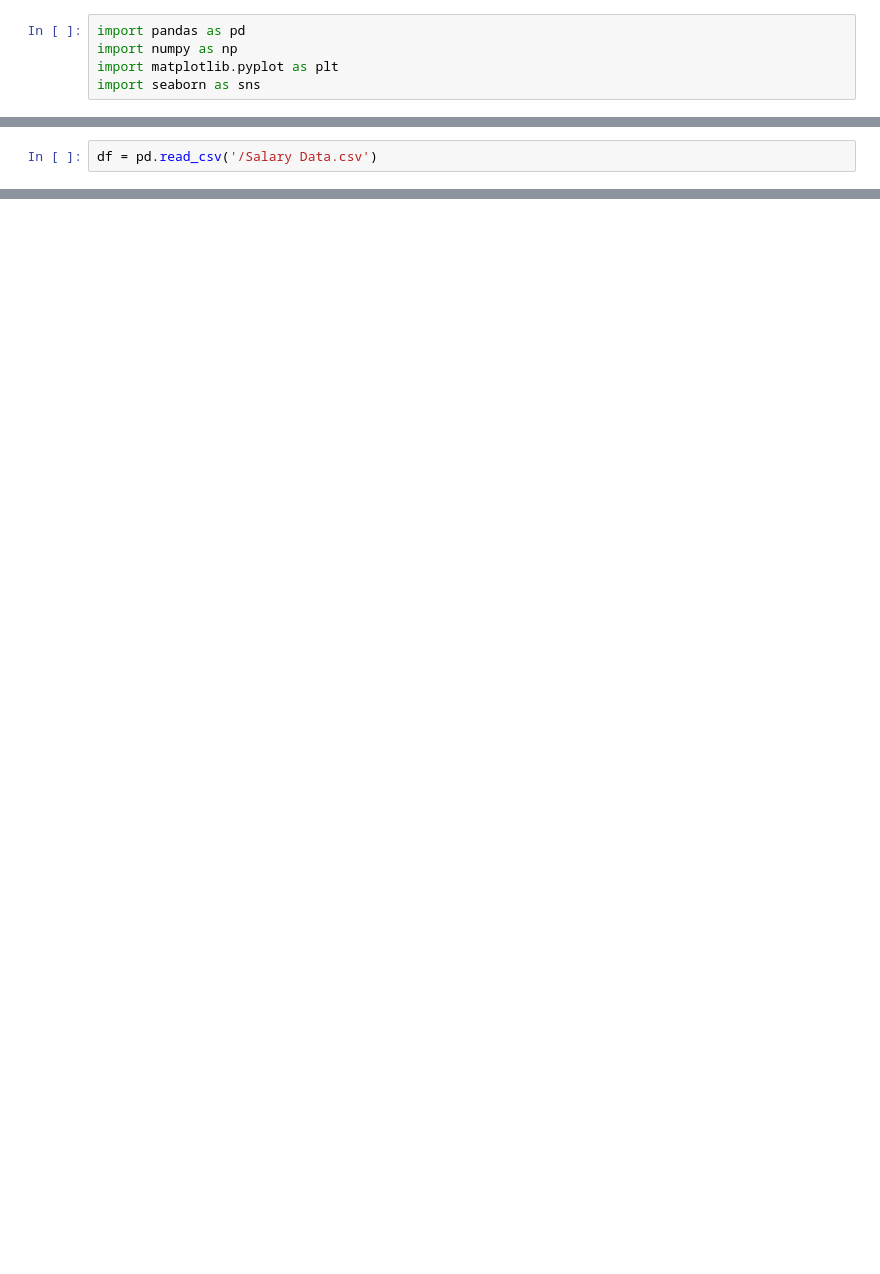
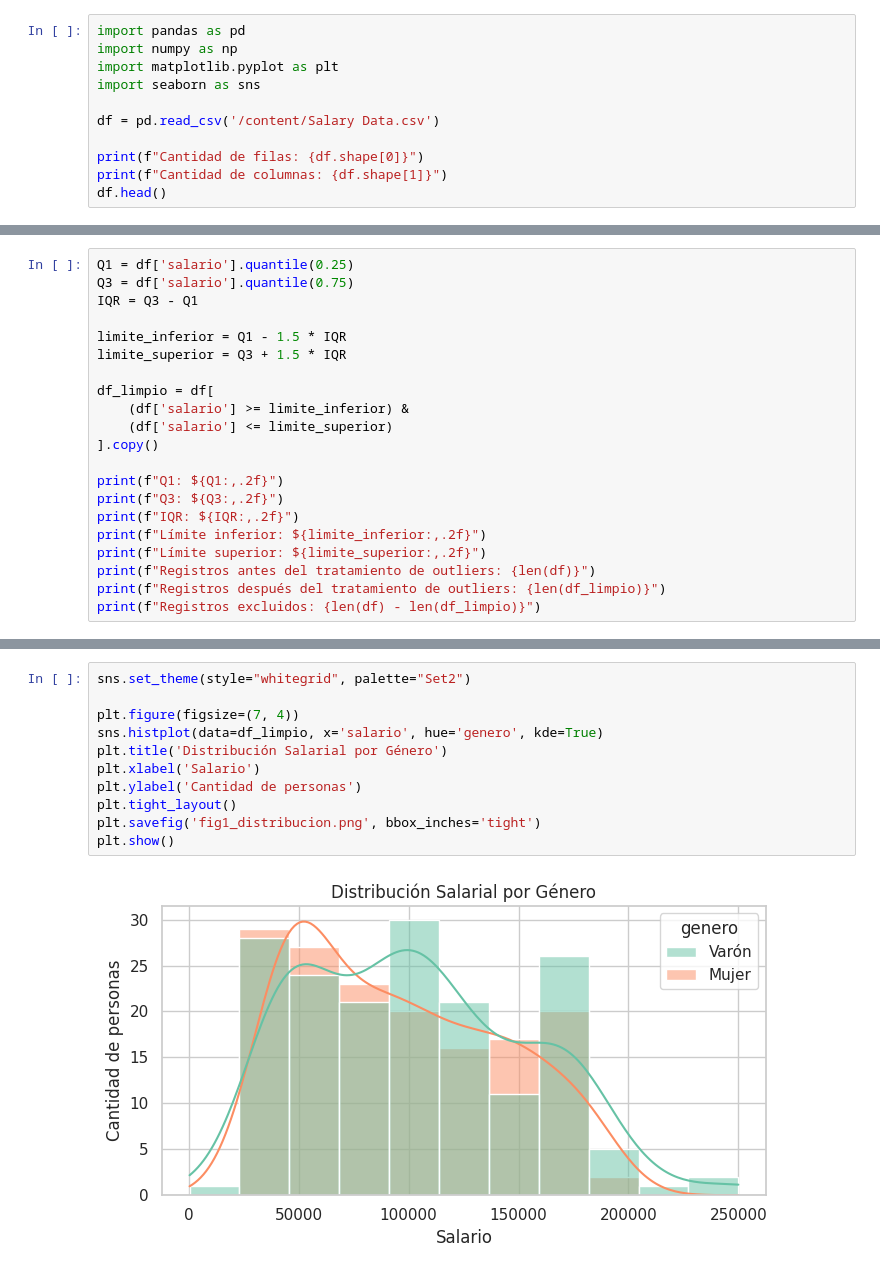
Before and after one commit to adeoro96/herramientasbasicas-deoro-agustina, a Jupyter notebook: notebooks/eda_salarios.ipynb, the cells around one changed output, grey strips where cells are left out. Drawn from its saved outputs; the diff is of its cells as text; blank space fills up the shorter version.

```diff
--- a/notebooks/eda_salarios.ipynb
+++ b/notebooks/eda_salarios.ipynb
@@ -3,3 +29,9 @@ import pandas as pd
 import numpy as np
 import matplotlib.pyplot as plt
 import seaborn as sns
+
+df = pd.read_csv('/content/Salary Data.csv')
+
+print(f"Cantidad de filas: {df.shape[0]}")
+print(f"Cantidad de columnas: {df.shape[1]}")
+df.head()
@@ -6,2 +46,0 @@ import seaborn as sns
-# %%
-df = pd.read_csv('/Salary Data.csv')
@@ -27,0 +160,21 @@ df_limpio = df[(df['salario'] >= (Q1 - 1.5 * IQR)) & (df['salario'] <= (Q3 + 1.5
+# %%
+Q1 = df['salario'].quantile(0.25)
+Q3 = df['salario'].quantile(0.75)
+IQR = Q3 - Q1
+
+limite_inferior = Q1 - 1.5 * IQR
+limite_superior = Q3 + 1.5 * IQR
+
+df_limpio = df[
+    (df['salario'] >= limite_inferior) &
+    (df['salario'] <= limite_superior)
+].copy()
+
+print(f"Q1: ${Q1:,.2f}")
+print(f"Q3: ${Q3:,.2f}")
+print(f"IQR: ${IQR:,.2f}")
+print(f"Límite inferior: ${limite_inferior:,.2f}")
+print(f"Límite superior: ${limite_superior:,.2f}")
+print(f"Registros antes del tratamiento de outliers: {len(df)}")
+print(f"Registros después del tratamiento de outliers: {len(df_limpio)}")
+print(f"Registros excluidos: {len(df) - len(df_limpio)}")
@@ -67,0 +224,13 @@ plt.close()
+# %%
+sns.set_theme(style="whitegrid", palette="Set2")
+
+plt.figure(figsize=(7, 4))
+sns.histplot(data=df_limpio, x='salario', hue='genero', kde=True)
+plt.title('Distribución Salarial por Género')
+plt.xlabel('Salario')
+plt.ylabel('Cantidad de personas')
+plt.tight_layout()
+plt.savefig('fig1_distribucion.png', bbox_inches='tight')
+plt.show()
+# %% [output]
+[figure, added]
```
Also changed, not shown: parts of 32 cells of this notebook.
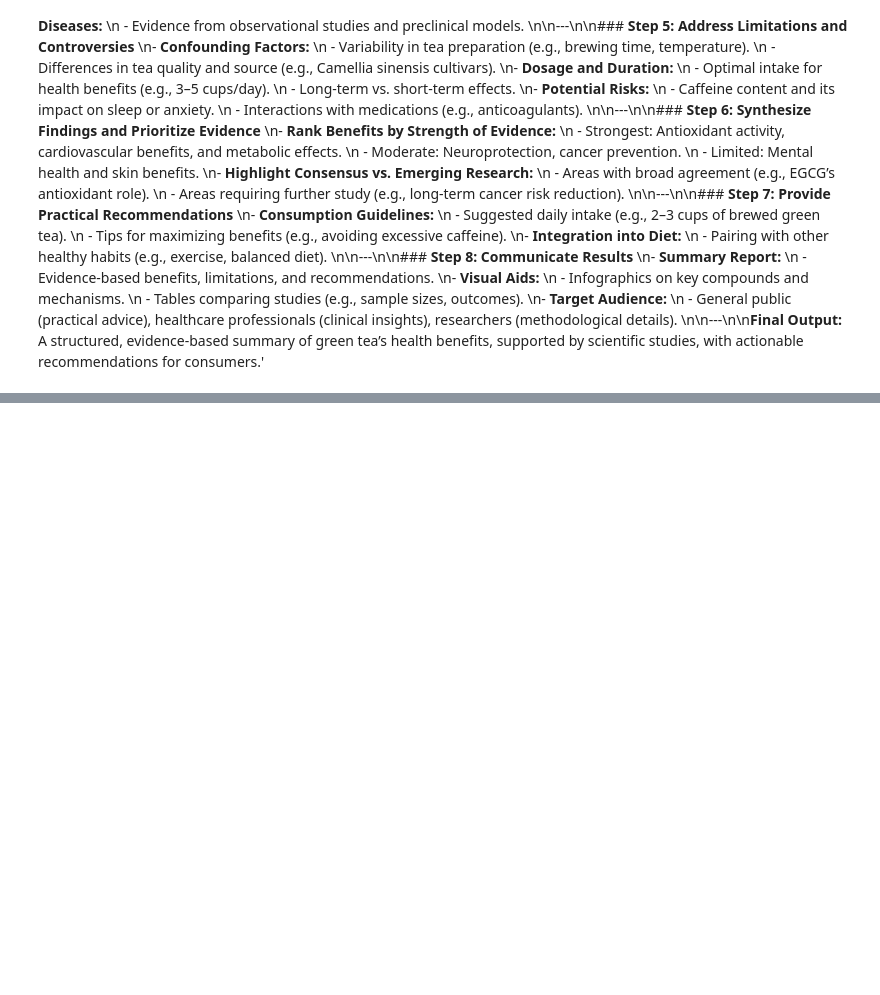
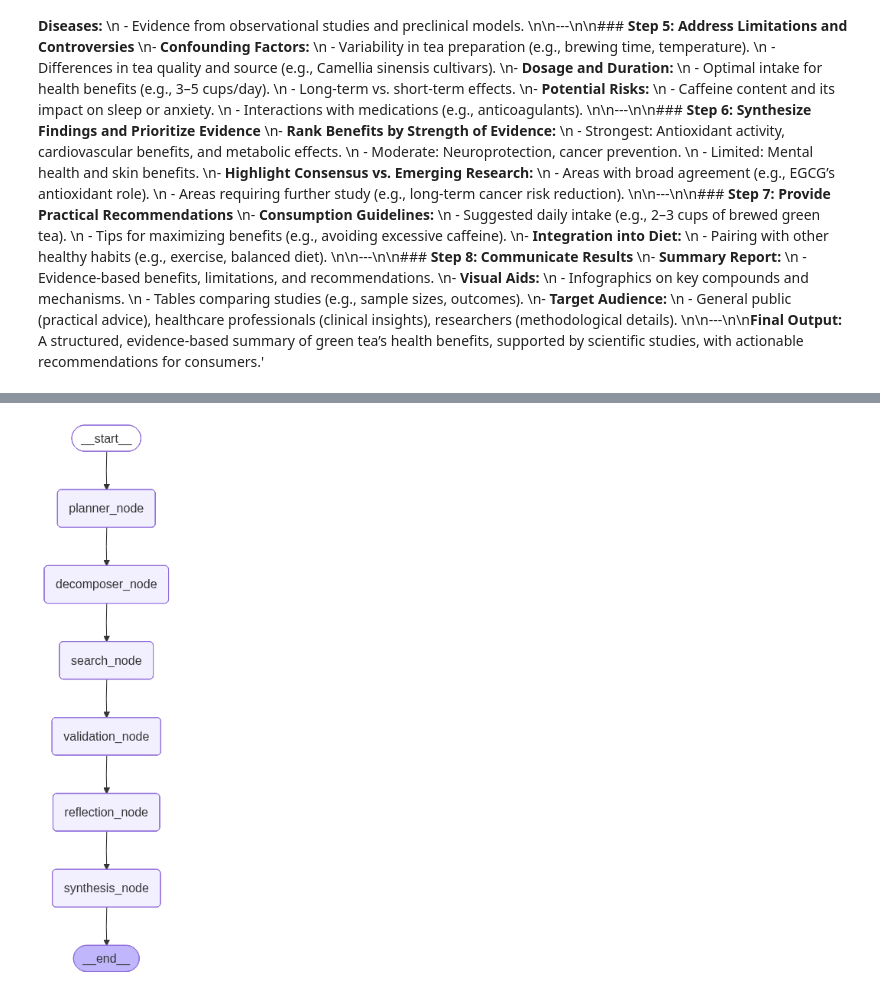
Before and after one commit to Vishnu-add/Deep_Research_Agent, a Jupyter notebook: backend/notebooks/proj_handson.ipynb, the cells around one changed output, grey strips where cells are left out. Cells and saved outputs as stored; diff of their text form; code cells hidden in the pictures; blank space fills up the shorter version.

```diff
--- a/backend/notebooks/proj_handson.ipynb
+++ b/backend/notebooks/proj_handson.ipynb
@@ -1089,0 +1380,5 @@ final_state['final_answer'].content
+# %%
+from IPython.display import Image, display
+display(Image(sim_app.get_graph().draw_mermaid_png()))
+# %% [output]
+[figure, added]
```
Also changed, not shown: parts of 16 cells of this notebook, 2 other files.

....................

Exercise details
Every record above should reappear exactly, with the pictures gone.

Response
Before and after one commit to adeoro96/herramientasbasicas-deoro-agustina, a Jupyter notebook: notebooks/eda_salarios.ipynb, the cells around one changed output, grey strips where cells are left out. Drawn from its saved outputs; the diff is of its cells as text; blank space fills up the shorter version.

```diff
--- a/notebooks/eda_salarios.ipynb
+++ b/notebooks/eda_salarios.ipynb
@@ -3,3 +29,9 @@ import pandas as pd
 import numpy as np
 import matplotlib.pyplot as plt
 import seaborn as sns
+
+df = pd.read_csv('/content/Salary Data.csv')
+
+print(f"Cantidad de filas: {df.shape[0]}")
+print(f"Cantidad de columnas: {df.shape[1]}")
+df.head()
@@ -6,2 +46,0 @@ import seaborn as sns
-# %%
-df = pd.read_csv('/Salary Data.csv')
@@ -27,0 +160,21 @@ df_limpio = df[(df['salario'] >= (Q1 - 1.5 * IQR)) & (df['salario'] <= (Q3 + 1.5
+# %%
+Q1 = df['salario'].quantile(0.25)
+Q3 = df['salario'].quantile(0.75)
+IQR = Q3 - Q1
+
+limite_inferior = Q1 - 1.5 * IQR
+limite_superior = Q3 + 1.5 * IQR
+
+df_limpio = df[
+    (df['salario'] >= limite_inferior) &
+    (df['salario'] <= limite_superior)
+].copy()
+
+print(f"Q1: ${Q1:,.2f}")
+print(f"Q3: ${Q3:,.2f}")
+print(f"IQR: ${IQR:,.2f}")
+print(f"Límite inferior: ${limite_inferior:,.2f}")
+print(f"Límite superior: ${limite_superior:,.2f}")
+print(f"Registros antes del tratamiento de outliers: {len(df)}")
+print(f"Registros después del tratamiento de outliers: {len(df_limpio)}")
+print(f"Registros excluidos: {len(df) - len(df_limpio)}")
@@ -67,0 +224,13 @@ plt.close()
+# %%
+sns.set_theme(style="whitegrid", palette="Set2")
+
+plt.figure(figsize=(7, 4))
+sns.histplot(data=df_limpio, x='salario', hue='genero', kde=True)
+plt.title('Distribución Salarial por Género')
+plt.xlabel('Salario')
+plt.ylabel('Cantidad de personas')
+plt.tight_layout()
+plt.savefig('fig1_distribucion.png', bbox_inches='tight')
+plt.show()
+# %% [output]
+[figure, added]
```
Also changed, not shown: parts of 32 cells of this notebook.
Before and after one commit to Vishnu-add/Deep_Research_Agent, a Jupyter notebook: backend/notebooks/proj_handson.ipynb, the cells around one changed output, grey strips where cells are left out. Cells and saved outputs as stored; diff of their text form; code cells hidden in the pictures; blank space fills up the shorter version.

```diff
--- a/backend/notebooks/proj_handson.ipynb
+++ b/backend/notebooks/proj_handson.ipynb
@@ -1089,0 +1380,5 @@ final_state['final_answer'].content
+# %%
+from IPython.display import Image, display
+display(Image(sim_app.get_graph().draw_mermaid_png()))
+# %% [output]
+[figure, added]
```
Also changed, not shown: parts of 16 cells of this notebook, 2 other files.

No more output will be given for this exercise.